Design Assessment of the Introduction and Discussion sections in all reports of randomized trials published during May 2005 in five general medical journals.
Setting Reports of randomized trials in five general medical journals.
Participants Annals of Internal Medicine, BMJ, JAMA, Lancet and New England Journal of Medicine.
Main outcome measures The inclusion or mention of one or more systematic reviews in the Introduction or Discussion section of each report assessed.
Results We found 18 reports of randomized trials. The Introduction sections referred to systematic reviews in five (27%) of these reports. None of the Discussion sections of the 15 reports of trials that were not the first published trials to address the question studied placed the results of the new trial in the context of an updated systematic review of other research. Although reference was made to relevant systematic reviews in five of these 15 reports, there was no integration—quantitative or qualitative—of the results of the new trials in an update of these reviews. In the remaining ten reports there was no evidence that any systematic attempt had been made to set the new results in the context of previous trials.

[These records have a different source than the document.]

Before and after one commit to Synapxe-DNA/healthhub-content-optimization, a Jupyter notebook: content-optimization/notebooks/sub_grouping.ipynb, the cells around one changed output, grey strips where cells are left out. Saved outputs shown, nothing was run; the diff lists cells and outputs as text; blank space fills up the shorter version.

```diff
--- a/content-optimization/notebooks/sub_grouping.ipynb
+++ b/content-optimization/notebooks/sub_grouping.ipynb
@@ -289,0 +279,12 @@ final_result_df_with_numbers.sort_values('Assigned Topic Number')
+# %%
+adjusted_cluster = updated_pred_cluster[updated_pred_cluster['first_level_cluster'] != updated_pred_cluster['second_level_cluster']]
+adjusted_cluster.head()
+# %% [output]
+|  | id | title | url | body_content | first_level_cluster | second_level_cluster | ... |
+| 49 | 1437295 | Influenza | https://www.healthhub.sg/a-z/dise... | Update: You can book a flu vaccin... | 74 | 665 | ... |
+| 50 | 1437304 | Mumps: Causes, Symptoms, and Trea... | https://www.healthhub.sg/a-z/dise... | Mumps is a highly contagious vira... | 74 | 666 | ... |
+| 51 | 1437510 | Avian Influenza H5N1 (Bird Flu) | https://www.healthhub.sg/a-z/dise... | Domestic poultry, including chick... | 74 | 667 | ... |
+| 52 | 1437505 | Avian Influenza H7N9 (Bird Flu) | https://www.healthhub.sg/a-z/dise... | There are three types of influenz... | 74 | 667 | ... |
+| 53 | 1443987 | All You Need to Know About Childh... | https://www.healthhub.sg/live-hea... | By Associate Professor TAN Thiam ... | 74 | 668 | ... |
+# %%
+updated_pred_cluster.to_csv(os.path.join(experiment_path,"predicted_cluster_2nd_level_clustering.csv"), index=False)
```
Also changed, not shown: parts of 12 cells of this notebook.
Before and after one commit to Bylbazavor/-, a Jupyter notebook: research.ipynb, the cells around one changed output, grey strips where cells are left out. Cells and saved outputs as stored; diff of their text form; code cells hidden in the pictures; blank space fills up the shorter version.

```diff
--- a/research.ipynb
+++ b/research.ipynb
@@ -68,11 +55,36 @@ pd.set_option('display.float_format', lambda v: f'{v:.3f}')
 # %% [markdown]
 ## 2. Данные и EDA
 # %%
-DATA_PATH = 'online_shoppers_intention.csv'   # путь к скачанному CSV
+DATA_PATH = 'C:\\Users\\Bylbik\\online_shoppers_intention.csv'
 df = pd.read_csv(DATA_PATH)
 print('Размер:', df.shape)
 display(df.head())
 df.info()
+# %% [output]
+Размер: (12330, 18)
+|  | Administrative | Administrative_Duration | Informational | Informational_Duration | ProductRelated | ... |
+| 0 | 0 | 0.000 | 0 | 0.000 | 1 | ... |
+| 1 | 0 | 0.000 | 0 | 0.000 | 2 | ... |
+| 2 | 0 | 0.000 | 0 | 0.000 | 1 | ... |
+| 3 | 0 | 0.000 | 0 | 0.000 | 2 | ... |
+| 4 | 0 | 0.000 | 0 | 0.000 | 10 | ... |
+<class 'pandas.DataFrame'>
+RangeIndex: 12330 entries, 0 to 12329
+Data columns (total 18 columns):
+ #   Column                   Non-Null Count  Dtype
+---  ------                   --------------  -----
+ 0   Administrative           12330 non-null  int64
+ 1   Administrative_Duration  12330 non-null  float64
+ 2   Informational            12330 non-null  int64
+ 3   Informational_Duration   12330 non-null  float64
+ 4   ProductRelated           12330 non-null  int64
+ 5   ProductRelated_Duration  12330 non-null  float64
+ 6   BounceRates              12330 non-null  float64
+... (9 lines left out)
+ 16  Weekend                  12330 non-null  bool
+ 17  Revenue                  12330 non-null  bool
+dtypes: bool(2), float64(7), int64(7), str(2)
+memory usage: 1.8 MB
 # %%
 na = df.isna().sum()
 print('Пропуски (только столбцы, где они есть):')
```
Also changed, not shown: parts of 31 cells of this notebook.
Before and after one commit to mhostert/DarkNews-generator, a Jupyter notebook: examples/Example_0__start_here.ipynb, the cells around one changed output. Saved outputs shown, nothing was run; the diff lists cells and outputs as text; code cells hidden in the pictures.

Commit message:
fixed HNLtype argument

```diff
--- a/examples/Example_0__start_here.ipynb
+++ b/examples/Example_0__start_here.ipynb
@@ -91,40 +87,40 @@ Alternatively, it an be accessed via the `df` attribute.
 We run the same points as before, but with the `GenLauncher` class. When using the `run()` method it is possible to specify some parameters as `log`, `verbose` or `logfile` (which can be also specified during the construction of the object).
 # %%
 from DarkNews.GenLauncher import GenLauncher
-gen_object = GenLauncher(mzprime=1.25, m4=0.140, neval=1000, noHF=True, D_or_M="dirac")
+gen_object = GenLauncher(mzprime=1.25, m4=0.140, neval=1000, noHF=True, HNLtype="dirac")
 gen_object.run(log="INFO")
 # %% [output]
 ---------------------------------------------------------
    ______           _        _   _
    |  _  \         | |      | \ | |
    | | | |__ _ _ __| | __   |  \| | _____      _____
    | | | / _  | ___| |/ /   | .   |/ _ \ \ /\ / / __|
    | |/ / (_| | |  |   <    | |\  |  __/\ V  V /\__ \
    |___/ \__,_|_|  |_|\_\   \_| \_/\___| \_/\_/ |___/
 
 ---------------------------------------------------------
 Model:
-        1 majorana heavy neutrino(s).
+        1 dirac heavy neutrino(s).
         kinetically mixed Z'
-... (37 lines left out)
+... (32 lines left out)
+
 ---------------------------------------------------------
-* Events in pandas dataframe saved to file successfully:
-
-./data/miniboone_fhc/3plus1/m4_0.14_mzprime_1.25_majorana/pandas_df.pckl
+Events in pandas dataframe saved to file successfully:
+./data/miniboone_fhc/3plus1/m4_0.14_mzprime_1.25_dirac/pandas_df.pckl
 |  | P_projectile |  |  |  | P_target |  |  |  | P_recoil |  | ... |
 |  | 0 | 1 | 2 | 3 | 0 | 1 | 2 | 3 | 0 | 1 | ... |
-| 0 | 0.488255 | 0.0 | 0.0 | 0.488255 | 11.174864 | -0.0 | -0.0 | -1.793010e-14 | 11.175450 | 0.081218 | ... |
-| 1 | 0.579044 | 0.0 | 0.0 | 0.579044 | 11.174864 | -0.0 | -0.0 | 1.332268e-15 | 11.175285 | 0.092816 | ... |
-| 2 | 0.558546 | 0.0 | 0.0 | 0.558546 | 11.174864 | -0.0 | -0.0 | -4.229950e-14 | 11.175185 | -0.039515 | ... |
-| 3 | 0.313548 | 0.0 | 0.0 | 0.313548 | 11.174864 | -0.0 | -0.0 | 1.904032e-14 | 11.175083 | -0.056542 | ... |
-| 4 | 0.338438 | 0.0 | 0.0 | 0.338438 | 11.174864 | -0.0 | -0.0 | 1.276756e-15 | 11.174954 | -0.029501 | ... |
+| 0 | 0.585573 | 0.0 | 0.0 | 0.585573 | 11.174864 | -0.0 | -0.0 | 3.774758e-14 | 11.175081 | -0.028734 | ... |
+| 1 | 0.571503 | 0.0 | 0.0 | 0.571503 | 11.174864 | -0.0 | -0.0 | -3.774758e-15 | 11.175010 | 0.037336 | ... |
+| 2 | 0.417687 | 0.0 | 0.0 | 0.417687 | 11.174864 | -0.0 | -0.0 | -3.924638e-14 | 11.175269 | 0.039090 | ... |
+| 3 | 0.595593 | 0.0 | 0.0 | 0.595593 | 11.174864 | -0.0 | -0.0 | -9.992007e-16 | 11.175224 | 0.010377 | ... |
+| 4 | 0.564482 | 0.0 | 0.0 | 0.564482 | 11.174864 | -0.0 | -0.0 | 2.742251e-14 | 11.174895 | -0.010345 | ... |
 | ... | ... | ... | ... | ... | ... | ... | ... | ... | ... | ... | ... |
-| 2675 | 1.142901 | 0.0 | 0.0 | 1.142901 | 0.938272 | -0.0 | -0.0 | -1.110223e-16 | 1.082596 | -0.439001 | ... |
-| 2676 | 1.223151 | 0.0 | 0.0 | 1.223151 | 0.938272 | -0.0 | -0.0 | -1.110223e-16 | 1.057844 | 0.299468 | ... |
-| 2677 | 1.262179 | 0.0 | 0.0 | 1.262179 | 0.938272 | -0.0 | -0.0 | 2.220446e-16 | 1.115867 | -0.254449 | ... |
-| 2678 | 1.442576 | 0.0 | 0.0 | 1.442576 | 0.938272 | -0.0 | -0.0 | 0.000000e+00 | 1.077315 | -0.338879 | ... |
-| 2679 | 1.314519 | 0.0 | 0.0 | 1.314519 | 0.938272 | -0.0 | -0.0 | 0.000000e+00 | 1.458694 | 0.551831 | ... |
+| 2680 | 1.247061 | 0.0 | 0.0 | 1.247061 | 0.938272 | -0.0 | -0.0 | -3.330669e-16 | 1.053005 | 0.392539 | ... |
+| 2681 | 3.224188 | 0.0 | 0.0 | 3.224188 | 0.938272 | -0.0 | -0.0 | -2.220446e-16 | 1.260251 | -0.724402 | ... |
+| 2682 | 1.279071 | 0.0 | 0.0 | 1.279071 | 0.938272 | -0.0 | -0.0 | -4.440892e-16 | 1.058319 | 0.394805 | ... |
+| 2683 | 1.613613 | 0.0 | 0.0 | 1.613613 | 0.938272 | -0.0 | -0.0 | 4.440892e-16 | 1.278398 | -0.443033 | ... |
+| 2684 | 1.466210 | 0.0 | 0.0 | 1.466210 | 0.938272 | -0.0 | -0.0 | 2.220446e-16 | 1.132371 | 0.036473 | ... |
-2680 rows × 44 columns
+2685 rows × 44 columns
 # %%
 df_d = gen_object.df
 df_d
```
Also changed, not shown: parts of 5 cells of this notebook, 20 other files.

Conclusions There is no evidence of progress between 1997 and 2005 in the proportion of reports of trials published in general medical journals which discussed new results within the context of up-to-date systematic reviews of relevant evidence from other controlled trials. Although the proportion of trials referring to systematic reviews in Discussion sections has increased, the majority of reports continued to fail even to do this. Similarly, most researchers appear not to have considered a systematic review when designing their trial. Researchers and journal editors do a disservice to the interests of the public and others involved in healthcare decision-making by acquiescing in this situation.